Whenever you talk to a Nintendo fan, there are two topics that are absolutely off-limits: Nintendo ditching its portable-gaming devices and the company bringing Mario to the iPhone. Upon even bringing up those topics, you can expect to be dealt some serious name-calling (“idiot” is usually a favorite) and a slew of reasons you’re wrong.
But when you cut your way through all those reasons, they usually all come back to one simple fact: Nintendo and its faithful fans believe portable game devices and Mario are synonymous with the brand, and therefore, the strategy surrounding them should never change.
Not to stir up a hornet’s nest, but I think that argument is nonsense. In fact, I think it’s about time Nintendo gets out of the portable business entirely and starts offering games from its many popular franchises, including Mario and Zelda, on smartphones.
Let’s first start out with the obvious reason Nintendo should follow such a strategy: it’s a public company with a responsibility to maximize shareholder value.
If you’ve been watching Nintendo’s financial earnings over the last year, you know that the company is suffering. It continues to see significant declines in revenue, and in most cases, steep losses that it can’t keep up for long. Currently, a key component in those losses is the decline of its portable business, led by the disappointing 3DS.
If Nintendo were to ditch the portable business, the company could significantly cut down on expenses, since developing hardware can be costly. What’s more, it can bring its top franchises — which are still wildly popular around the world — to hundreds of millions of handsets. At even $5 per game, the potential financial upside for Nintendo could be huge.
But there’s more to this than just finances. The marketplace is changing rapidly. Years ago, people were more than willing to buy dedicated gaming devices. But now that compelling titles are offered in the Apple App Store or Android Market, they’re starting to change their minds. Why not buy a $200 iPhone that can offer calling, games, e-mail, and much more, they ask, rather than invest in a $169.99 Nintendo 3DS that really only excels at gaming?
Like it or not, the future of the gaming business is in digital content. Nintendo, so far, has been loath to embrace that, only offering legacy games digitally through its Virtual Console offering.
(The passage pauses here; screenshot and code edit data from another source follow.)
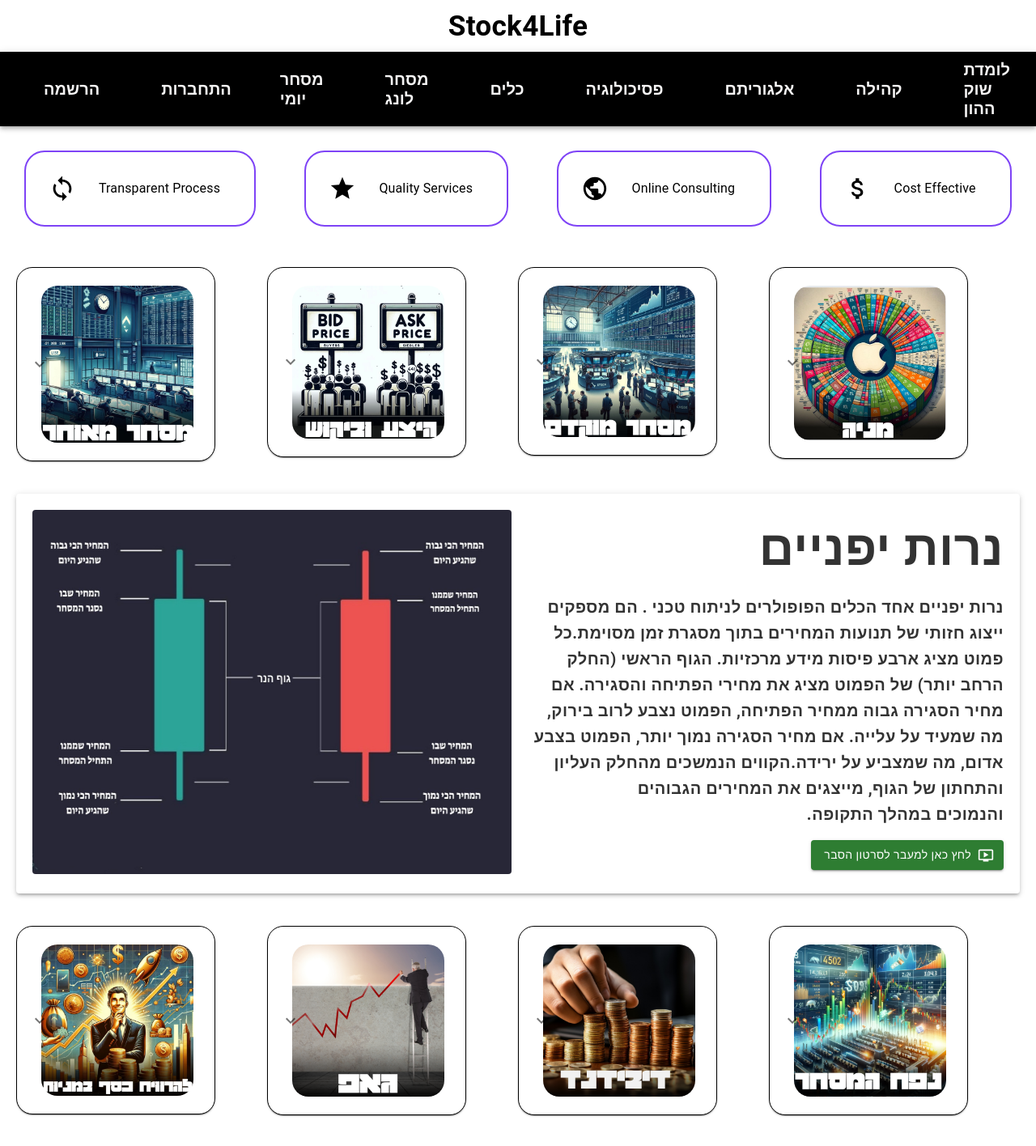
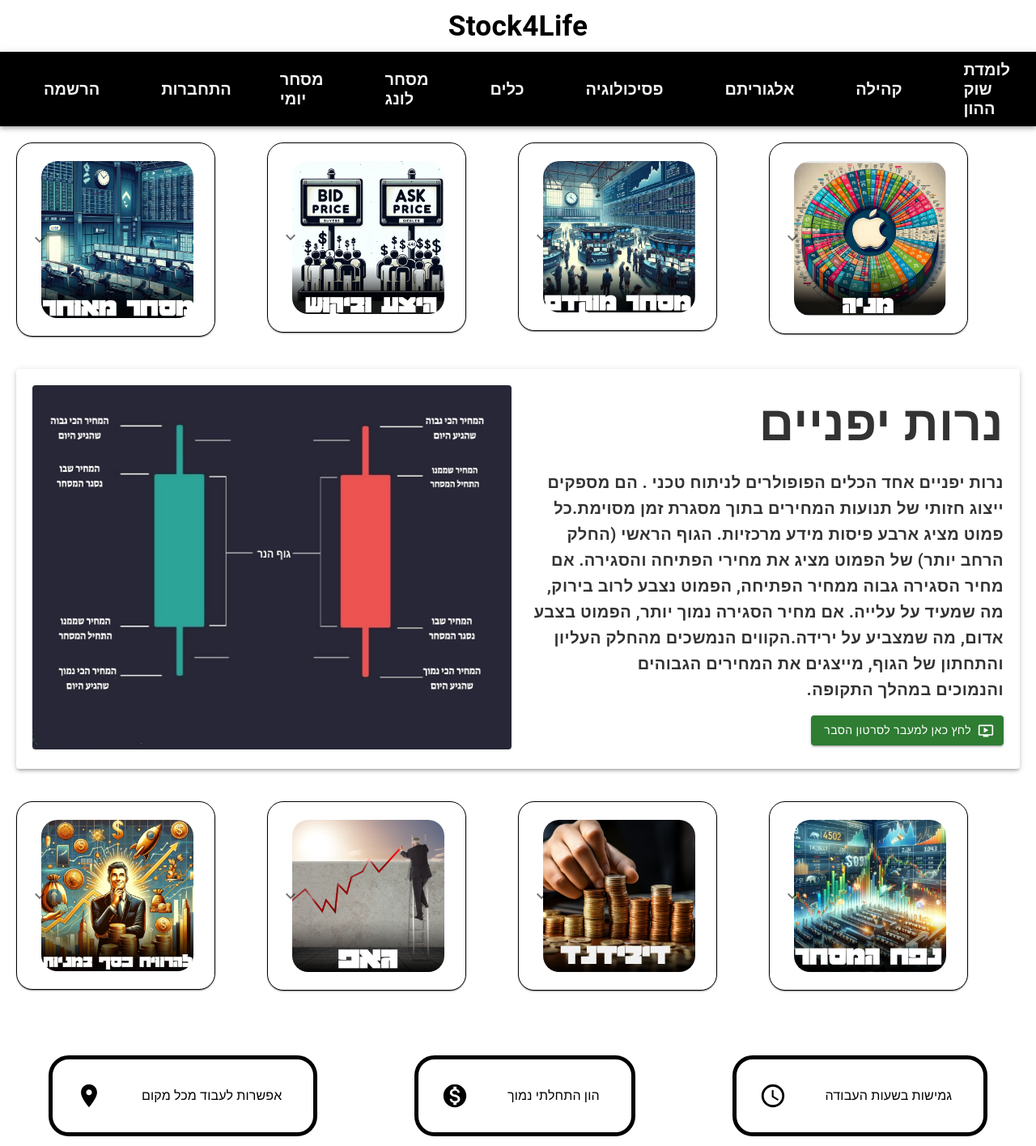
Before and after one commit to itaybe6/Final-Project, a React (Create React App) app: page /BasicConcept in a window 1280 px wide. Shown: the top 1416 px of the page at 81% size. Built offline with nearby package versions, Linux system fonts and the light colour scheme.

Commit message:
add the advantage

```diff
--- a/src/Style/Advantage.css
+++ b/src/Style/Advantage.css
@@ -14,21 +14,27 @@
   justify-content: start;
   flex-grow: 1;
   padding: 20px;
-  margin: 30px;
-  border: 2px solid #7e43f6; /* Blue border */
+  margin: 60px;
+  border: 5px solid #000000; /* Blue border */
   border-radius: 25px;
   transition: transform 0.3s ease-in-out;
   background-color: #fff; /* Initial background color */
 }
 
 .advantage-box:hover {
-  transform: scale(1.05); /* Gently enlarges the box */
+  transform: scale(1.1); /* Gently enlarges the box */
+  background-color: #8c62df;
   cursor: pointer;
+
+}
+
+.advantage-box:hover .advantage-text {
+  color: #fff; /* White text color on hover */
 }
 
 .advantage-box .advantage-icon, .advantage-box .MuiSvgIcon-root {
   color: #000000; /* Blue icon color */
-  margin-right: 10px;
+  margin-right: 20px;
   font-size: 34px; /* Adjust the size as needed */
 }
 
--- /dev/null
+++ b/src/Style/DialogStyle.css
@@ -0,0 +1,41 @@
+/* DialogStyle.css */
+/* Increased specificity with the direct child selector (>) */
+.dialog-container {
+  border-radius: 20px !important;
+}
+
+.dialog-container .MuiDialogActions-root > .dialog-button {
+  transition: transform 0.3s ease;
+}
+
+.dialog-container .MuiDialogActions-root > .dialog-button:hover {
+  transform: scale(1.1);
+  background-color: #8455ebc4; /* Example color */
+  color: white;
+}
+
+
+
+.dialog-content {
+  /* Style for the Dialog content */
+  background-color: rgba(255, 255, 255, 0.257); /* Semi-transparent white background for content */
+  color: black; /* Text color */
+  padding: 20px;
+  text-align: center;
+  position: relative; /* To position the content in the center */
+  transform: translateY(-50%);
+  top: 50%;
+  margin: 30px; /* Gives some space around the content area */
+  margin-top: 100px;
+  font-size: 20px;
+  font-weight: bold;
+}
+.dialog-title {
+  /* Style for the Dialog title */
+  background-color: #8455ebc4; /* Semi-transparent dark teal background */
+  color: white;
+  padding: 16px;
+  font-size:  40px; /* Adjust font size as needed */
+  text-align: center;
+  font-weight: bold;
+}
--- a/src/Style/Navbar.css
+++ b/src/Style/Navbar.css
@@ -19,7 +19,7 @@
 /* Smooth scale effect on hover */
 .navbarLink:hover {
   color: #ffffff; /* Text color on hover */
-  background-color: #5513e4; /* Background color on hover */
+  background-color: #8c62df; /* Background color on hover */
   transform: scale(1.05); /* Gently enlarges the element */
 }
 
--- /dev/null
+++ b/src/components/Advantage.js
@@ -0,0 +1,64 @@
+import React, { useState } from 'react';
+import { Box, Typography, IconButton, Dialog, DialogTitle, DialogContent, DialogActions ,Button } from '@mui/material';
+import '../Style/Advantage.css';
+import '../Style/DialogStyle.css';
+
+const Advantage = ({ icon, text }) => {
+  const [open, setOpen] = useState(false);
+  const [details, setDetails] = useState('');
+
+  const handleClickOpen = (event) => {
+    switch (text) {
+      case "הון התחלתי נמוך":
+        setDetails("למסחר לא צריך להיות מיליונר - עם כמה שקלים בכיס וקצת אומץ בלב, אתה כבר בפנים! בעולם הזה, הקפה שלך יכול לעלות יותר מההשקעה הראשונית שלך. ואם אתה מנהל את כרטיסיות המסחר שלך נכון, הקפה הבא עלול להיות על חשבון הרווחים!");
+        break;
+      case "אפשרות לעבוד מכל מקום":
+        setDetails("עם מסחר, העולם הוא לא רק מגרש המשחקים שלך - הוא גם המשרד שלך. שולחן בקפה בפריז או המרפסת שלך, הבחירה היא שלך. העבודה מהחוף? זה לא רק חלום, זו יכולה להיות היום שלך במשרד עם מסחר יומי.");
+        break;
+      case "גמישות בשעות העבודה":
+        setDetails("במסחר , אתה קובע את קצב המשחק - עם גמישות בשעות עבודה, היום שלך יכול להתחיל בצהריים או אחרי הצהריים. נגמרו הימים שבהם השעון מעורר הוא האויב; פה אתה זה שאומר מתי הפעילות נפתחת ונסגרת. שכחו מ-9 ל-5, כאן אתה יכול לסחור תוך כדי צפייה בשקיעה, כי במסחר , השעון עובד לפי כללים שלך.");
+        break;
+      case "שוויון הזדמניות":
+        setDetails("בעולם המסחר , כולם מתחילים מנקודת הפתיחה זהה - זהו מרוץ שבו האסטרטגיה שלך, ולא גודל הכיס שלך, קובעת את ההצלחה. כאן, בשוק ההון, כל אחד יכול להיות מנצח, כל עוד הוא מחובר לאינטרנט ויש לו תוכנה נכונה. אז תפרוס את המפות, כי במסחר יומי, המידע והזריזות שלך הם מטבע הזהב האמיתי. ");
+        break;
+      default:
+        break;
+
+    }
+
+
+    setOpen(true);
+  };
+
+  const handleClose = () => {
+    setOpen(false);
+  };
+
+  return (
+    <>
+      <Box className="advantage-box" onClick={handleClickOpen}>
+        <IconButton className="advantage-icon">
+          {icon}
+        </IconButton>
+        <Typography variant="subtitle1" className="advantage-text">
+          {text}
+        </Typography>
+      </Box>
+
+
+      <Dialog open={open} onClose={() => setOpen(false)} className="dialog-container">
+      <DialogTitle className="dialog-title">{text}</DialogTitle>
+      <DialogContent className="dialog-content">
+        {details}
+      </DialogContent>
+      <DialogActions className="dialog-actions">
+        <Button onClick={() => setOpen(false)} className="dialog-button">
+          Close
+        </Button>
+      </DialogActions>
+    </Dialog>
+    </>
+  );
+};
+
+export default Advantage;
--- a/src/components/Advantages.js
+++ b/src/components/Advantages.js
@@ -1,22 +1,12 @@
 import React from 'react';
-import { Box, Typography, IconButton } from '@mui/material';
-import SyncIcon from '@mui/icons-material/Sync'; // Example icon, replace with your own
-import StarIcon from '@mui/icons-material/Star'; // Example icon, replace with your own
-import PublicIcon from '@mui/icons-material/Public'; // Example icon, replace with your own
-import AttachMoneyIcon from '@mui/icons-material/AttachMoney'; // Example icon, replace with your own
+import { Box } from '@mui/material';
+import DragHandleIcon from '@mui/icons-material/DragHandle';
+import AccessTimeIcon from '@mui/icons-material/AccessTime';
+import LocationOn from '@mui/icons-material/LocationOn'; // Example icon, replace with your own
+import MonetizationOnIcon from '@mui/icons-material/MonetizationOn';
+
 import '../Style/Advantage.css'
-
-
-const Advantage = ({ icon, text }) => (
-  <Box className="advantage-box">
-  <IconButton className="advantage-icon">
-    {icon}
-  </IconButton>
-  <Typography variant="subtitle1" className="advantage-text">
-    {text}
-  </Typography>
-</Box>
-);
+import Advantage from './Advantage';
 
 const Advantages = () => {
   return (
@@ -29,10 +19,12 @@ const Advantages = () => {
         boxSizing: 'border-box',
       }}
     >
-      <Advantage icon={<SyncIcon />} text="Transparent Process" />
-      <Advantage icon={<StarIcon />} text="Quality Services" />
-      <Advantage icon={<PublicIcon />} text="Online Consulting" />
-      <Advantage icon={<AttachMoneyIcon />} text="Cost Effective" />
+      <Advantage icon={<LocationOn />} text="אפשרות לעבוד מכל מקום" />
+      <Advantage icon={<MonetizationOnIcon />} text="הון התחלתי נמוך" />
+      <Advantage icon={<AccessTimeIcon />} text="גמישות בשעות העבודה" />
+      <Advantage icon={<DragHandleIcon />} text="שוויון הזדמניות" />
+
+
     </Box>
   );
 };
--- a/src/pagesComponents/BasicConcept.js
+++ b/src/pagesComponents/BasicConcept.js
@@ -86,11 +86,11 @@ const BasicConcept = () => {
     return (
         <div>
             {/* <Carousel /> */}
-<Advantages />
+
             <RowTopics subTopics ={subTopics1}/>
-
             <ImageTextDisplay obj = {imgTextDisplay} img = {candels} />
             <RowTopics subTopics ={subTopics2}/>
+            <Advantages />
             <RowTopics subTopics ={subTopics3}/>
 
 
```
But there is a big digital-gaming world out there that it hasn’t explored, even though it has the most popular game franchise in the world.
Something just doesn’t add up.
I’m all for nostalgia, and I, too, look back fondly at the old days of gaming. But times are changing. And the companies that don’t embrace that will fail miserably. Right now, Nintendo is at a crossroads. And until it realizes that, and drastically changes its strategy by making mobile Mario games platform-agnostic and ditching portables, the company will continue to suffer.
Sorry, but sometimes, the truth hurts.